* Task requirements
Read through the data and report every line in which the word "https" occurs.

* Materials provided
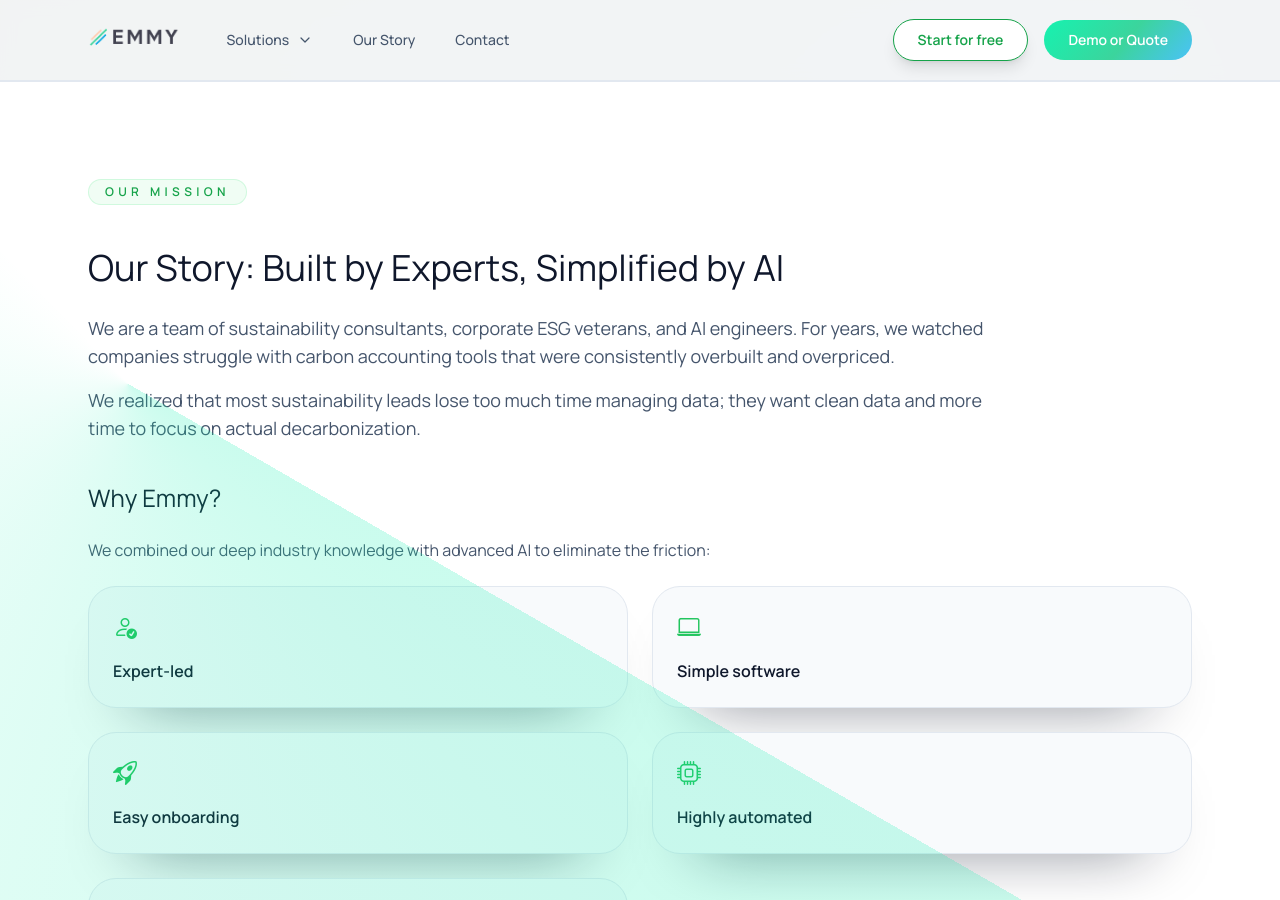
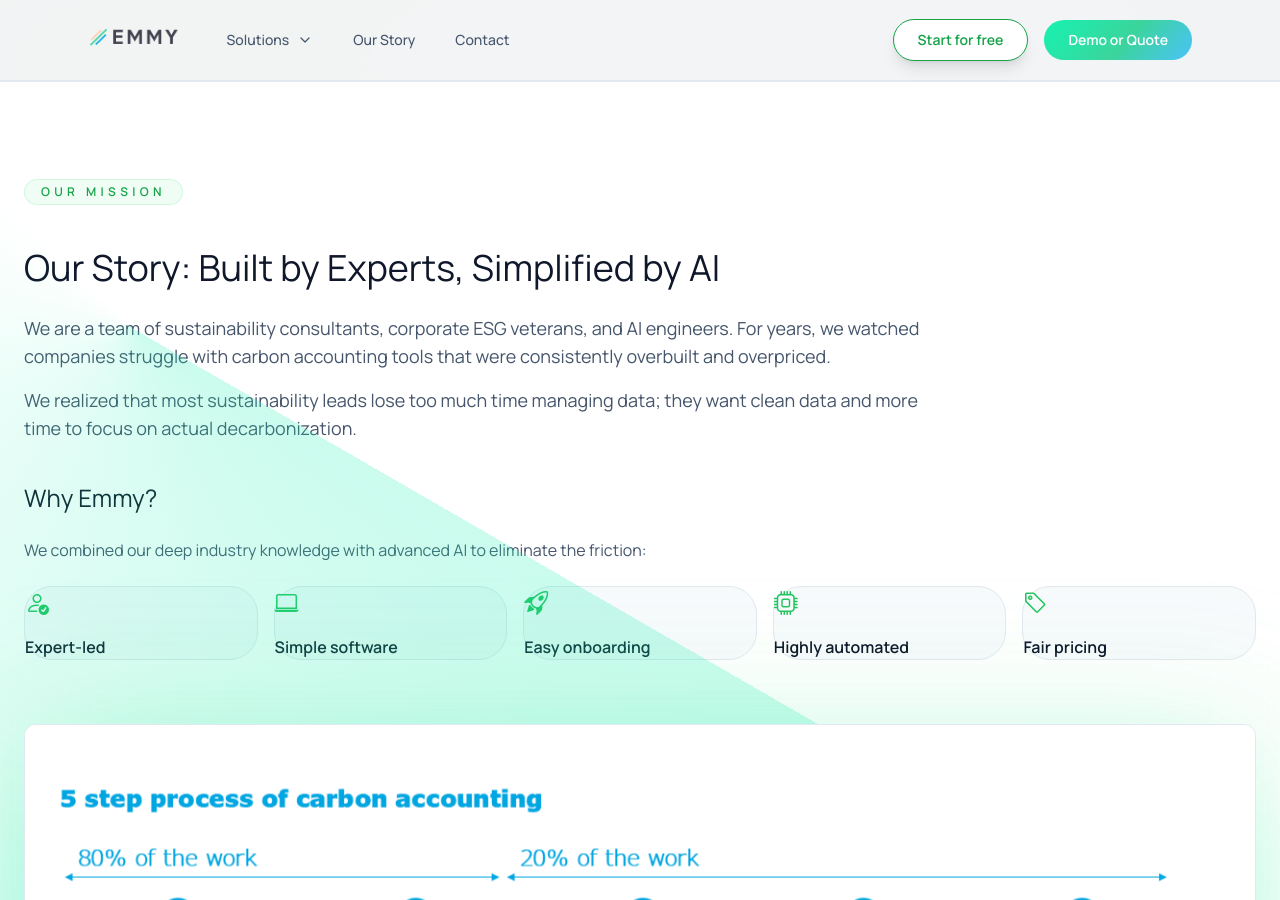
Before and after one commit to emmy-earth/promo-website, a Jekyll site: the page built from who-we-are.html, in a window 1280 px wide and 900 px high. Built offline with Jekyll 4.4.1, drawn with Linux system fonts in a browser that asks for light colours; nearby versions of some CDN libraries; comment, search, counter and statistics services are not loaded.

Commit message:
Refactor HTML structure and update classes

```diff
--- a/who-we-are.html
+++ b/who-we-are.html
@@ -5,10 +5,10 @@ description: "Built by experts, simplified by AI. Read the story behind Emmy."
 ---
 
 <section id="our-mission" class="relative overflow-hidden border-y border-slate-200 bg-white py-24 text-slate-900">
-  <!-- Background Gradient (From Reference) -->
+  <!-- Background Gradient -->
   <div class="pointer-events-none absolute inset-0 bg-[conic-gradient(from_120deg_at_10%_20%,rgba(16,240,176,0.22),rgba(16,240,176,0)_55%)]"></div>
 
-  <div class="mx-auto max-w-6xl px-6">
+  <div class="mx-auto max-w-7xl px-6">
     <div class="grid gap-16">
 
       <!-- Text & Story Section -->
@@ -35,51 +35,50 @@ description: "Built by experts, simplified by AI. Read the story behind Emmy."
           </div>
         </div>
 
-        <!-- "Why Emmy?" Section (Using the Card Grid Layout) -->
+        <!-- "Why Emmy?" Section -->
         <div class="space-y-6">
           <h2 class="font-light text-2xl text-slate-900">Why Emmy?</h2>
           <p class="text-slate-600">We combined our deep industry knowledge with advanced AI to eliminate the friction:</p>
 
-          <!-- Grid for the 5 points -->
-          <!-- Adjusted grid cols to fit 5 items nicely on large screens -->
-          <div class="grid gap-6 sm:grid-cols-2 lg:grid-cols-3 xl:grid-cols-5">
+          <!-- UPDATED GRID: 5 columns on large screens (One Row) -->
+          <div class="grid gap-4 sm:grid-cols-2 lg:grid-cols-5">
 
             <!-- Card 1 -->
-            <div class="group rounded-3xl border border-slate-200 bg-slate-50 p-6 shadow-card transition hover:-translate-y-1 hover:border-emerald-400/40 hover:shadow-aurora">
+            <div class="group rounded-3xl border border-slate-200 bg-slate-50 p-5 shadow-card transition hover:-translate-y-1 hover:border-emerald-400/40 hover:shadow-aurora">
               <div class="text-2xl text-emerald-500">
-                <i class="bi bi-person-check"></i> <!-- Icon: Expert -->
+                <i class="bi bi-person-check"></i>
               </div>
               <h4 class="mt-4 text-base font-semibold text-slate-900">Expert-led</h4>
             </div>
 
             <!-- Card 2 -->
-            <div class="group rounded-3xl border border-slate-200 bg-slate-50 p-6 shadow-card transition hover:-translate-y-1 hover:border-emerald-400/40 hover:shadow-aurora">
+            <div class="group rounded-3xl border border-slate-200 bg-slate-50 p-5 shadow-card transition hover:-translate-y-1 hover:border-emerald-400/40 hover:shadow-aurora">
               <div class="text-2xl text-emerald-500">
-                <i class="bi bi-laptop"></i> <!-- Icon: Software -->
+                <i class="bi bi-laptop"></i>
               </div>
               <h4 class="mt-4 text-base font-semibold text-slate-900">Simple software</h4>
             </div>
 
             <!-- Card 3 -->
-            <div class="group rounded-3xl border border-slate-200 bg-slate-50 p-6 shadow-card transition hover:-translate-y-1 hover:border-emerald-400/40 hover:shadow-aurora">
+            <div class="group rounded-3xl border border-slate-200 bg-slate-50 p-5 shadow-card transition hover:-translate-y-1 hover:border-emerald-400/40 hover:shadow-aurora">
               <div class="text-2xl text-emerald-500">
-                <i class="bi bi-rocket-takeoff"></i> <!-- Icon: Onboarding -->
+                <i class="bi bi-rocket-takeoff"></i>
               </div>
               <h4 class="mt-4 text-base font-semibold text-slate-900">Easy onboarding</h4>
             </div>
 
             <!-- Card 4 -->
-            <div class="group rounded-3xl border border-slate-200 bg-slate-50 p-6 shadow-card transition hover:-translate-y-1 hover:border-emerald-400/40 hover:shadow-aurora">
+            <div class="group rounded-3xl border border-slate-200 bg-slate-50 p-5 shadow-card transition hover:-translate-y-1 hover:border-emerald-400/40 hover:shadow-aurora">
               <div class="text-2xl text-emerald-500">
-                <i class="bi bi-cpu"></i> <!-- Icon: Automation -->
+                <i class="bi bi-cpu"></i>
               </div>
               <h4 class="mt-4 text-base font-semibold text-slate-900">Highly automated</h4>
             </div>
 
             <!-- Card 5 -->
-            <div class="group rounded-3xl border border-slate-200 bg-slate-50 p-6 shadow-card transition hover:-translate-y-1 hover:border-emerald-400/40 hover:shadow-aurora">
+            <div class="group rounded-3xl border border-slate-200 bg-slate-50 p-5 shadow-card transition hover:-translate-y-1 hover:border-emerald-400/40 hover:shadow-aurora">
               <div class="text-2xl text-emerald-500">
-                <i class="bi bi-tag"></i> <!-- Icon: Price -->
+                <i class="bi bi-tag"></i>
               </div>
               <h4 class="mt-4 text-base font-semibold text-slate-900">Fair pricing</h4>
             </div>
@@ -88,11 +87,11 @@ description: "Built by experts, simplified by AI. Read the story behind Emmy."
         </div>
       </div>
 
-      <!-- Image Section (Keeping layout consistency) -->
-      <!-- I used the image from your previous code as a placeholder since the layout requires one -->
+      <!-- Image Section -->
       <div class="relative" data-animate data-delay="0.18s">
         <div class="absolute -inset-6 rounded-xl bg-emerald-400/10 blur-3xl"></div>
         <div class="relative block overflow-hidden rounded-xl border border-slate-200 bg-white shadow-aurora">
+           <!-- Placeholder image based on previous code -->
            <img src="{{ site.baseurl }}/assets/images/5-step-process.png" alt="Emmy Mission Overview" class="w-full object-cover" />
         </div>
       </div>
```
==
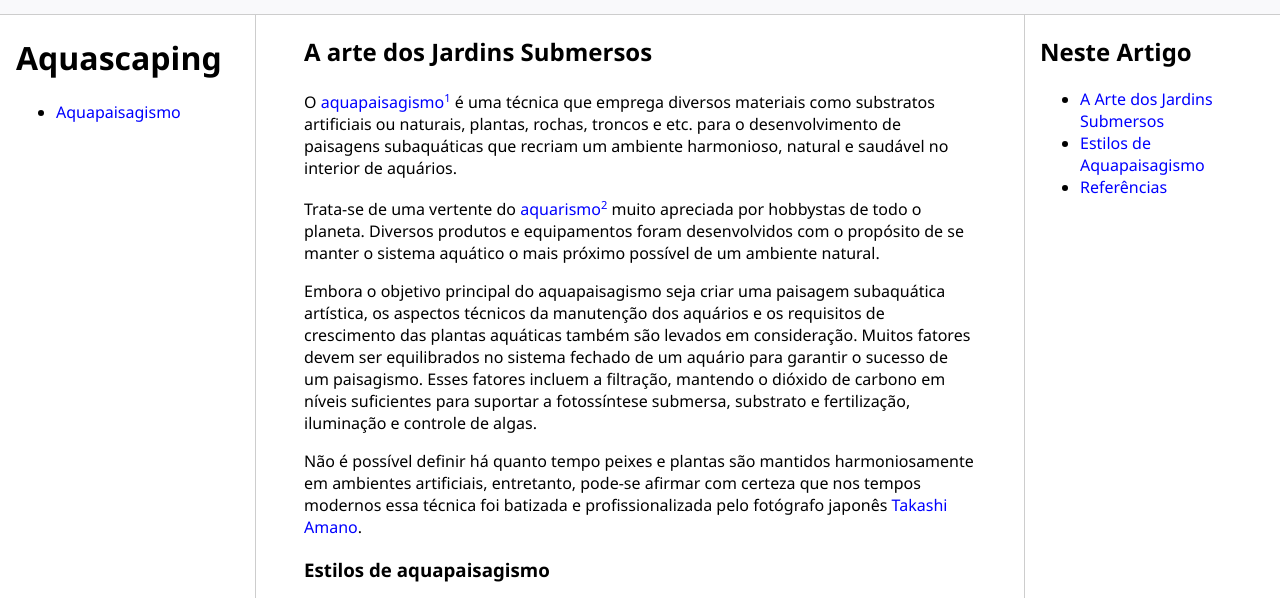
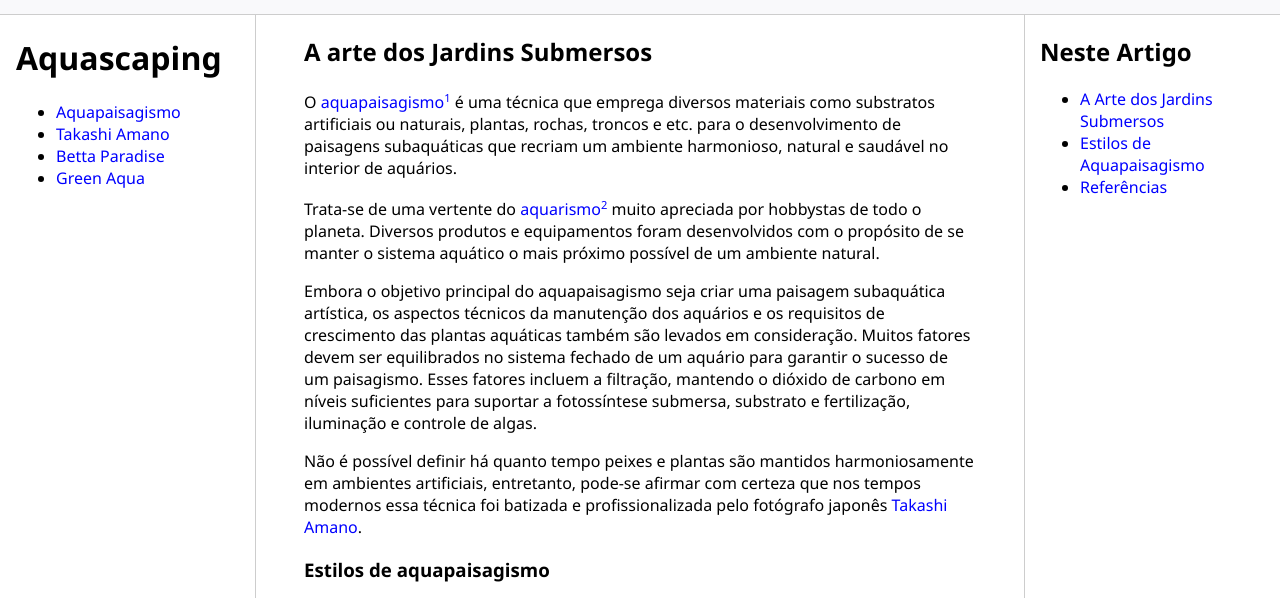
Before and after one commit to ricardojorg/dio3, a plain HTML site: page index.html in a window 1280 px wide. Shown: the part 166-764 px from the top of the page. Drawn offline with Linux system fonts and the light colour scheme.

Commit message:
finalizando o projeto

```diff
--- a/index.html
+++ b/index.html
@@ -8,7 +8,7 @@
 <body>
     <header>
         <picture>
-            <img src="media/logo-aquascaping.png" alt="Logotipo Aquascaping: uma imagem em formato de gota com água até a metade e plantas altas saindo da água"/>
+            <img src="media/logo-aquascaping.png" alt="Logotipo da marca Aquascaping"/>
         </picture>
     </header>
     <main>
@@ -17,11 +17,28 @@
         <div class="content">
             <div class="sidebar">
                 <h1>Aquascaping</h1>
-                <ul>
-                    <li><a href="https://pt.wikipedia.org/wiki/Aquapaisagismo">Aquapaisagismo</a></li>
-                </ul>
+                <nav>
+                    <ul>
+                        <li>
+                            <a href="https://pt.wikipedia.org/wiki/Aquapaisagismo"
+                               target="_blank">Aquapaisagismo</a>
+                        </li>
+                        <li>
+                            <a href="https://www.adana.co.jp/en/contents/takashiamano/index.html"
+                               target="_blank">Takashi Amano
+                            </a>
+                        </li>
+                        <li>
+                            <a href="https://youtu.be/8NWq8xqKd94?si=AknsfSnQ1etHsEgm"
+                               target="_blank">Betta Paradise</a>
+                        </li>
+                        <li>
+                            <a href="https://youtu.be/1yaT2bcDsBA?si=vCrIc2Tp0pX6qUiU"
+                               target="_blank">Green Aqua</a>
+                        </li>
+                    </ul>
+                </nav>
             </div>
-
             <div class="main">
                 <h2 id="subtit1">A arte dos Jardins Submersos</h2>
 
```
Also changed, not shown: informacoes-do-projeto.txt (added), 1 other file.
* * *
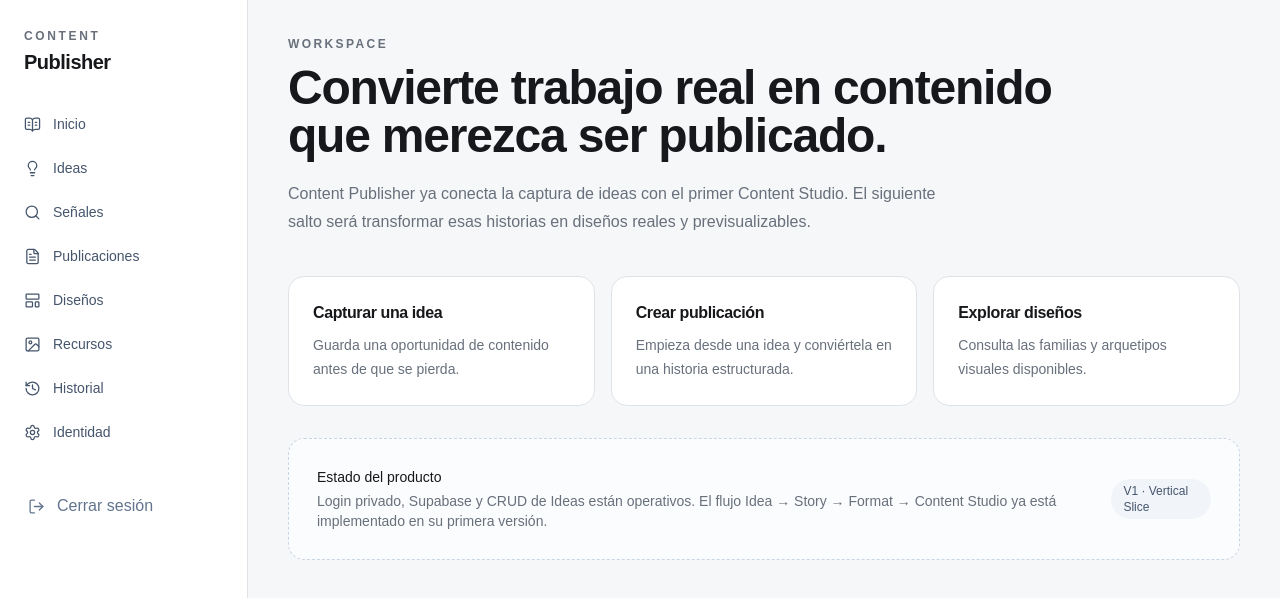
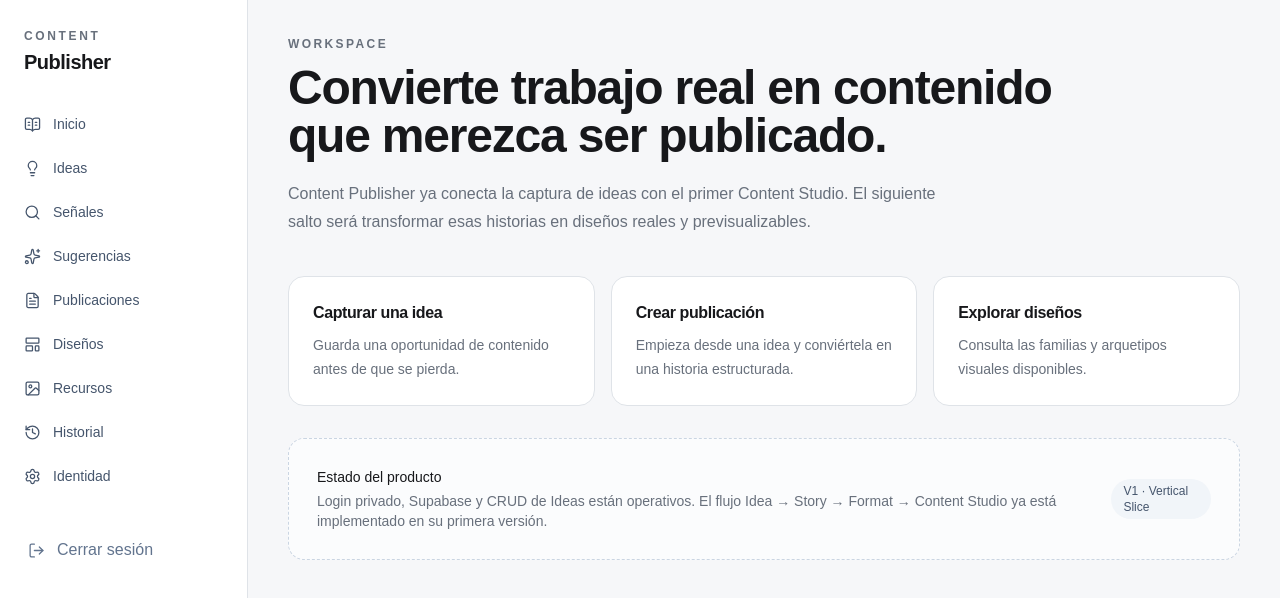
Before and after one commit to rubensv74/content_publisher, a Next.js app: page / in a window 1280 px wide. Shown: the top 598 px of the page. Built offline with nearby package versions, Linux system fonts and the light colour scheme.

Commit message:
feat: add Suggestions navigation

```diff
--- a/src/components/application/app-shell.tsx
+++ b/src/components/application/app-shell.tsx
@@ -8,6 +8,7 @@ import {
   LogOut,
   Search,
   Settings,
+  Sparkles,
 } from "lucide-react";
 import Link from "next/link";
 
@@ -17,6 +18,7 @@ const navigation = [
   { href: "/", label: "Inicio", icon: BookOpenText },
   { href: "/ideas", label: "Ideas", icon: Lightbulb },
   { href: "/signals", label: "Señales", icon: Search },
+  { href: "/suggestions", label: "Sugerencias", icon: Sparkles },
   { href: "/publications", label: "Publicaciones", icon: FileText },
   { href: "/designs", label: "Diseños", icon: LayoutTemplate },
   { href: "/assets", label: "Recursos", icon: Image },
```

* Response box
-                    <li><a href="https://pt.wikipedia.org/wiki/Aquapaisagismo">Aquapaisagismo</a></li>
+                            <a href="https://pt.wikipedia.org/wiki/Aquapaisagismo"
+                            <a href="https://www.adana.co.jp/en/contents/takashiamano/index.html"
+                            <a href="https://youtu.be/8NWq8xqKd94?si=AknsfSnQ1etHsEgm"
+                            <a href="https://youtu.be/1yaT2bcDsBA?si=vCrIc2Tp0pX6qUiU"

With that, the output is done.